Dr Michelle Weiner

More physicians are turning to naturopathic therapeutic options to treat their patients. Ninety two percent of seniors have at least one and 77% have at least two chronic diseases. Our bodies ability to maintain homeostasis as we age becomes more challenging especially when pharmaceuticals are added into the mix.  Through precise genetic mechanisms of cell fate determination, many different varieties of excitatory and inhibitory neurons are generated from different kinds of neural stem cells. The process of making new neurons, neurogenesis can improve learning and memory. As we age, the neural stem cells and their progenitors exhibit reduced proliferation and neuron production, which is thought to contribute to age-related cognitive impairment and reduced plasticity. In the early 1990s, it was discovered that our body produces endocannabinoids that activate our endocannabinoid regulatory systems which are similar in structure to phytocannabinoids from the Cannabis sativa, otherwise known as marijuana. These substances can induce neurogenesis.

Cannabidiol, CBD is one of the cannabinoids in Cannabis with enormous medicinal benefits without the psychoactivity or “high”.  When CBD is taken, it enhances the endocannabinoid system and the body responds by making more CB receptors. CBD is a neuroprotectant, antioxidant and anti-inflammatory that decreases oxidative stress, nitric oxide synthase, lipid peroxidation, free radicals and mitochondrial dysfunction. Examples of neurodegenerative diseases such as Alzheimer’s, Parkinson’s, ALS, MS which may stem from an autoimmune response.

For example, someone with Alzheimer’s dementia or an athlete with a traumatic brain injury may medicate with CBD, a part of the cannabis plant to help focus, decrease anxiety, or normalize sleep patterns. CBD maintains calcium homeostasis and inhibits glutamate therefore decreasing excitotoxicity.    Preclinical animal studies published in the International Journal of Neuropsychopharmacology show CBD promotes brain growth in the hippocampus of mice.  The anxiolytic effect of CBD on chronically stressed mice depends on hippocampal neurogenesis and the involvement of the endocannabinoid system. Scripps Research Institute published, “Cannabis may also slow the progression of dementia.”

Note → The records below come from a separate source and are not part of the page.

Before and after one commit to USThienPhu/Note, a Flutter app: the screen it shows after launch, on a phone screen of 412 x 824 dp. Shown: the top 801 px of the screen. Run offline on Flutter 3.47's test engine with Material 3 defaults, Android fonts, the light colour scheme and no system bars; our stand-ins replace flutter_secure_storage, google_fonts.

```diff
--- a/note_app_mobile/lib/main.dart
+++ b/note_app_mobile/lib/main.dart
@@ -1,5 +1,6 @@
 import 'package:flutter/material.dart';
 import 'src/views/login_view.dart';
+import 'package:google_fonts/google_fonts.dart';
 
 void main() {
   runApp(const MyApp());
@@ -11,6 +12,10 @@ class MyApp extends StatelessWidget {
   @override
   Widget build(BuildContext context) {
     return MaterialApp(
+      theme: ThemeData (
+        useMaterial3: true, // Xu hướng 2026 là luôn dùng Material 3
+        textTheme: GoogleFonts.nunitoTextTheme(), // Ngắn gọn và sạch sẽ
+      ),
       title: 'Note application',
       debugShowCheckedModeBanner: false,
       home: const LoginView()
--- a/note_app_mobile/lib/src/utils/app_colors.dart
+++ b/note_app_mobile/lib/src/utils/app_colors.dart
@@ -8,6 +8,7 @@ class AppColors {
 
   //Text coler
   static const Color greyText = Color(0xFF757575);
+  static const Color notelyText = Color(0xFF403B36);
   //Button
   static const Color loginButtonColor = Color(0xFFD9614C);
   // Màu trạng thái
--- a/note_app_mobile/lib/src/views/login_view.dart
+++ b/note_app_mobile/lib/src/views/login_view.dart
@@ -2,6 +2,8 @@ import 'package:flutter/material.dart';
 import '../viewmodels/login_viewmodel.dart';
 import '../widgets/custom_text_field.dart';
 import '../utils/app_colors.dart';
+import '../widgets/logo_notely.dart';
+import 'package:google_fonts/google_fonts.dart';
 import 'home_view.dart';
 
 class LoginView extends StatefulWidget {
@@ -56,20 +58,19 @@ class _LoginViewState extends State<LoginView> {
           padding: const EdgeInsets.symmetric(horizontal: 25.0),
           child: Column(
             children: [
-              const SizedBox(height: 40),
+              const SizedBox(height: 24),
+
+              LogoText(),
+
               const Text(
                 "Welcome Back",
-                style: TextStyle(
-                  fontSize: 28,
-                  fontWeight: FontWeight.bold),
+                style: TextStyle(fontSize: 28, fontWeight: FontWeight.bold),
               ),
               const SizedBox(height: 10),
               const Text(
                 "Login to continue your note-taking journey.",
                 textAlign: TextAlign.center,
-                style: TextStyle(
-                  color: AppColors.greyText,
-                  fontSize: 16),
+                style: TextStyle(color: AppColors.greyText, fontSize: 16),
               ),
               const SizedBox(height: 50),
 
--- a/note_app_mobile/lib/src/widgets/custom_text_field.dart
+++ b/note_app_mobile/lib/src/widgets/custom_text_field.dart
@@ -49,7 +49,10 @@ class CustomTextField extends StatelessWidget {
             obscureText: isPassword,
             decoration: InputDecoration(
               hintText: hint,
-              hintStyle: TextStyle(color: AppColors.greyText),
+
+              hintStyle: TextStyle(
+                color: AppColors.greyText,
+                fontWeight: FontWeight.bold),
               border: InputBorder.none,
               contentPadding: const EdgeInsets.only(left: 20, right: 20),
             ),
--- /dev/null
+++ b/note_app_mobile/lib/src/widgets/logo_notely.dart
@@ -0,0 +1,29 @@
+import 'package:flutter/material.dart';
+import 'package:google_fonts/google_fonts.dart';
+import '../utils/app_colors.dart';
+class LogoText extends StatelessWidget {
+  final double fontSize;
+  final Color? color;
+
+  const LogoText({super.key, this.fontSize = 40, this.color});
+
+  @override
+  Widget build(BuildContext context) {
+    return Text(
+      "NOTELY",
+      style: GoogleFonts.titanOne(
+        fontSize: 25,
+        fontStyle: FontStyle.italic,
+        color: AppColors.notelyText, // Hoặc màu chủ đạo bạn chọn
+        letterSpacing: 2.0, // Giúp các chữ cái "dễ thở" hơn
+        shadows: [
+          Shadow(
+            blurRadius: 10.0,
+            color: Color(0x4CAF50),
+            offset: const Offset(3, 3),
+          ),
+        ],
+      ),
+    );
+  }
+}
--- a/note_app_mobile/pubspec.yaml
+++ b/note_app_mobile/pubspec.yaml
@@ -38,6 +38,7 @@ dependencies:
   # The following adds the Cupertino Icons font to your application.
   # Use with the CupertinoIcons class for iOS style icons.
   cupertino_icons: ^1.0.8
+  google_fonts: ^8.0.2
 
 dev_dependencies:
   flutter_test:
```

THC, the psychoactive component in cannabis should not be feared.  “Delusions, agitation, aggression, irritability, apathy, sleep and caregiver distress, were decreased when THC was added in an attempt to relieve symptoms of dementia in a recent 2016 Israeli study.  Studies conducted at University of Bonn and Hebrew University published in Nature Medicine show THC inhibits the enzyme responsible for aggregation of amyloid plaques, the hallmark of Alzheimer’s Dementia. THC rejuvenates cognitive function in older animal brains.

In the Journal of Neurology, Neurosurgery and Psychiatry in 2013, THC was found to be useful in the treatment of Parkinson’s Disease by assisting in the prevention of damage caused by free radicals. New research from the Center for BrainHealth at the University of Texas at Dallas reveals that levels of THC directly correlates to changes in how the brain utilizes oxygen.  Chronic cannabis users have higher cerebral blood flow and extract more oxygen from blood brain flow than nonusers. Blood flow in the putamen, an area in the brain associated with reward, learning and habit formation was greater in users as well.  Similarly, because cannabis can dilate blood vessels, the mechanism for which its used in glaucoma, it can also develop additional circulatory pathways and is currently being studies in stroke and heart attack patients.

Cannabis is a safe therapy for patients with neurodegenerative diseases, for those who want to enhance their endocannabinoid system (ECS) and promote wellness and anti-aging. This evolutionarily conserved signaling pathway called the ECS has neuroprotective and anti-inflammatory abilities. Given cannabis’ favorable safety profile, with increased research, it has the potential to lead to novel therapies to prevent disease or progression of symptoms by modulating the ECS.

Dr. Michelle Weiner, is an Interventional Pain Management Physician board certified in Physical Medicine and Rehabilitation. She completed her residency and fellowship training at the University of Miami. Her specialty is focused on prevention, treatment, reversal of health deterioration, increasing function and managing pain. Dr. Weiner focuses on diagnosing and treating spine and musculoskeletal pain as well as chronic migraines.

Spine and Wellness Centers of America